    Retailers need to carefully consider what they want to be – or can be – to consumers in this emerging area. If service capabilities are not in the retailer’s wheelhouse, trying to create offerings in-house can be costly and is probably not for everyone. If a retailer decides it cannot create a desired service offering on its own – as many will – it needs to carefully consider who to partner with.
  2. Experience will pay off
    Those with strong brands and/or highly differentiated products will likely succeed in this arena because they can limit consumer options and avoid a race to the bottom. Offering value-added services will quickly come naturally to retailers that have been competing on this front for the last 10-15 years.
  3. Limit your exposure
    Smart retailers will look to segment customers and markets to offer this service profitably on a selective basis. Offering it at a nationwide scale in one go is a recipe for disaster and could result in losses in the current market landscape.
  4. Keep an eye on inventory
    Retailers experimenting with this market need to be careful about inventory deployment, as the desire to deliver everything fast and free will lead to inventory builds and its associated costs, including locked-up working capital.
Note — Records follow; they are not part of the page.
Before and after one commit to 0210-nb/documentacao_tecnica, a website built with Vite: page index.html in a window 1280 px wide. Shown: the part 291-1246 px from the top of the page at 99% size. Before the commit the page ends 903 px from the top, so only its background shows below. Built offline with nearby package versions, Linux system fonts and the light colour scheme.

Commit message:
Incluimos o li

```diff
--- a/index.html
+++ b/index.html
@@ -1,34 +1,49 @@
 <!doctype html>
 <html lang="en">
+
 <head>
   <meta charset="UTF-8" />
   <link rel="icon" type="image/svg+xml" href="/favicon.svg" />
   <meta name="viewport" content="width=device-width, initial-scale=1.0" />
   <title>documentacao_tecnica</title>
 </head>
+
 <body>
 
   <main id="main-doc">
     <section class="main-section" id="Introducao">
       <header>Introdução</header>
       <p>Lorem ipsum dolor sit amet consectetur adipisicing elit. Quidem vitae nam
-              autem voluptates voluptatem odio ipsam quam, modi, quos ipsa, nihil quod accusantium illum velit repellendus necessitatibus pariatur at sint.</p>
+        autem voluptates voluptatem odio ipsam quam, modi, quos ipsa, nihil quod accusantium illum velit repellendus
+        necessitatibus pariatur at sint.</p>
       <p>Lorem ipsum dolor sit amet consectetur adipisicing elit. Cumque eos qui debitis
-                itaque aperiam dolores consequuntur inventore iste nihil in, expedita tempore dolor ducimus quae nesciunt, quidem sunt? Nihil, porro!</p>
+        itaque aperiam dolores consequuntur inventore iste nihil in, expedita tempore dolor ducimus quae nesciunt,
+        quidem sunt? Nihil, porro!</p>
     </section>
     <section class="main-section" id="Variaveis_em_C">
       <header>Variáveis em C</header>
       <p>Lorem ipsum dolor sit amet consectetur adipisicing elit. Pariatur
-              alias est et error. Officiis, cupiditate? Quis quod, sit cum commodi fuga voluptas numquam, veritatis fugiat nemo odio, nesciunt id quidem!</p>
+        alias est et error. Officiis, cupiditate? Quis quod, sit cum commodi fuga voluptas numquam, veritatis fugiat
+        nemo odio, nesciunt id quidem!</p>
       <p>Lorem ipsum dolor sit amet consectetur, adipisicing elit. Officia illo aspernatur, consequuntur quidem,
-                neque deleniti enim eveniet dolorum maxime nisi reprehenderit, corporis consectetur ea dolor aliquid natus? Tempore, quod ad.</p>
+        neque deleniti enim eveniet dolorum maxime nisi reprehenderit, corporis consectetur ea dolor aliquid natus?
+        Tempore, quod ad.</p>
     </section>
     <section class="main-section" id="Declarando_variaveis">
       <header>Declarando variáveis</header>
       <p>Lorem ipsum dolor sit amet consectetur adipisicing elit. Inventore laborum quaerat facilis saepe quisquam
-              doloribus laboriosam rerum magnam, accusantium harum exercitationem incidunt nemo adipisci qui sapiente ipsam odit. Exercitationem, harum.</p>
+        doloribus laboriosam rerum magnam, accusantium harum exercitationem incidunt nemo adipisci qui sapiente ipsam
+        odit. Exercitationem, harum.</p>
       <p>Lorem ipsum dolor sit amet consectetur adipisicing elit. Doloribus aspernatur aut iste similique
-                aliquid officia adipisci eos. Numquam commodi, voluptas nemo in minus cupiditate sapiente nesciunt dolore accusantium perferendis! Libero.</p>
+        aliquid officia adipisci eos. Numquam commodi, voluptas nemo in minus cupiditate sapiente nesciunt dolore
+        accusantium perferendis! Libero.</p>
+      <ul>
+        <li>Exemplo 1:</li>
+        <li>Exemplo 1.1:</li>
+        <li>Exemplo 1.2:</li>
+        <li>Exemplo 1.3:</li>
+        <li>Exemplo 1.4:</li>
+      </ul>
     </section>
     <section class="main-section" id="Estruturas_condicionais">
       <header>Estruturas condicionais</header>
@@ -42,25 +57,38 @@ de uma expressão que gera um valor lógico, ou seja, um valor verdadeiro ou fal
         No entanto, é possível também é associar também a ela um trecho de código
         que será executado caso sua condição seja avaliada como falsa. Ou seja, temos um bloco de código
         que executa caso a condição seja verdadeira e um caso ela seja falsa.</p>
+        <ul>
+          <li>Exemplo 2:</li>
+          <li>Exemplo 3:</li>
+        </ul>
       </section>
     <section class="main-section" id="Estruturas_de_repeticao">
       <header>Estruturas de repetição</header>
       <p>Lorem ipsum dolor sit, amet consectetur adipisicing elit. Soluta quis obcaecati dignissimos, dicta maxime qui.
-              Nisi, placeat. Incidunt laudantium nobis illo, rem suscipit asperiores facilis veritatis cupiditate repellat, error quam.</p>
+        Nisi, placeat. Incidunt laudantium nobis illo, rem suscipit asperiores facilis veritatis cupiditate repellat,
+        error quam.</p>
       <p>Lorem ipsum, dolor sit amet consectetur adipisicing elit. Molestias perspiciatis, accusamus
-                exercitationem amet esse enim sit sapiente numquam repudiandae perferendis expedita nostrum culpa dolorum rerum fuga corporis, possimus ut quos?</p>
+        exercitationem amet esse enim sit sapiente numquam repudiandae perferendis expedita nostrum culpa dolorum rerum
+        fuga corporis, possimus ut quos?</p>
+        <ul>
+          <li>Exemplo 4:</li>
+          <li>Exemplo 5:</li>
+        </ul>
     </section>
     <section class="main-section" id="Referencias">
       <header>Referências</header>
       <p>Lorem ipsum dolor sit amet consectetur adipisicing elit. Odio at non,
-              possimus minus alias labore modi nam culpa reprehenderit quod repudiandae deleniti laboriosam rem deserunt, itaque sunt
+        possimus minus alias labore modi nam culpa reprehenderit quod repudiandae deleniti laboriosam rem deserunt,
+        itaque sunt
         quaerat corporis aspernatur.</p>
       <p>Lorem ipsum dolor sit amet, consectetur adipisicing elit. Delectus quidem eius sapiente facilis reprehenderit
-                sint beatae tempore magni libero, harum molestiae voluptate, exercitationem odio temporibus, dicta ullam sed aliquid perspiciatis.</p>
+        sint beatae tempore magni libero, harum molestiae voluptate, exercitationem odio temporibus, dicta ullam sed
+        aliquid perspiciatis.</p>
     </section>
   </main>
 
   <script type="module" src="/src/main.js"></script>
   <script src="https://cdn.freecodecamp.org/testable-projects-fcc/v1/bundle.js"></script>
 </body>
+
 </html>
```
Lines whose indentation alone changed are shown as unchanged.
Today’s consumers value convenience. So, as they get used to buying more and more things online, retailers will need to consider offering one-stop-shop solutions to earn customer loyalty. Brands that sell furniture, appliances, and other large products need to carefully weigh their strategic goals with consumer expectations and then evaluate whether providing services is the right tactical choice.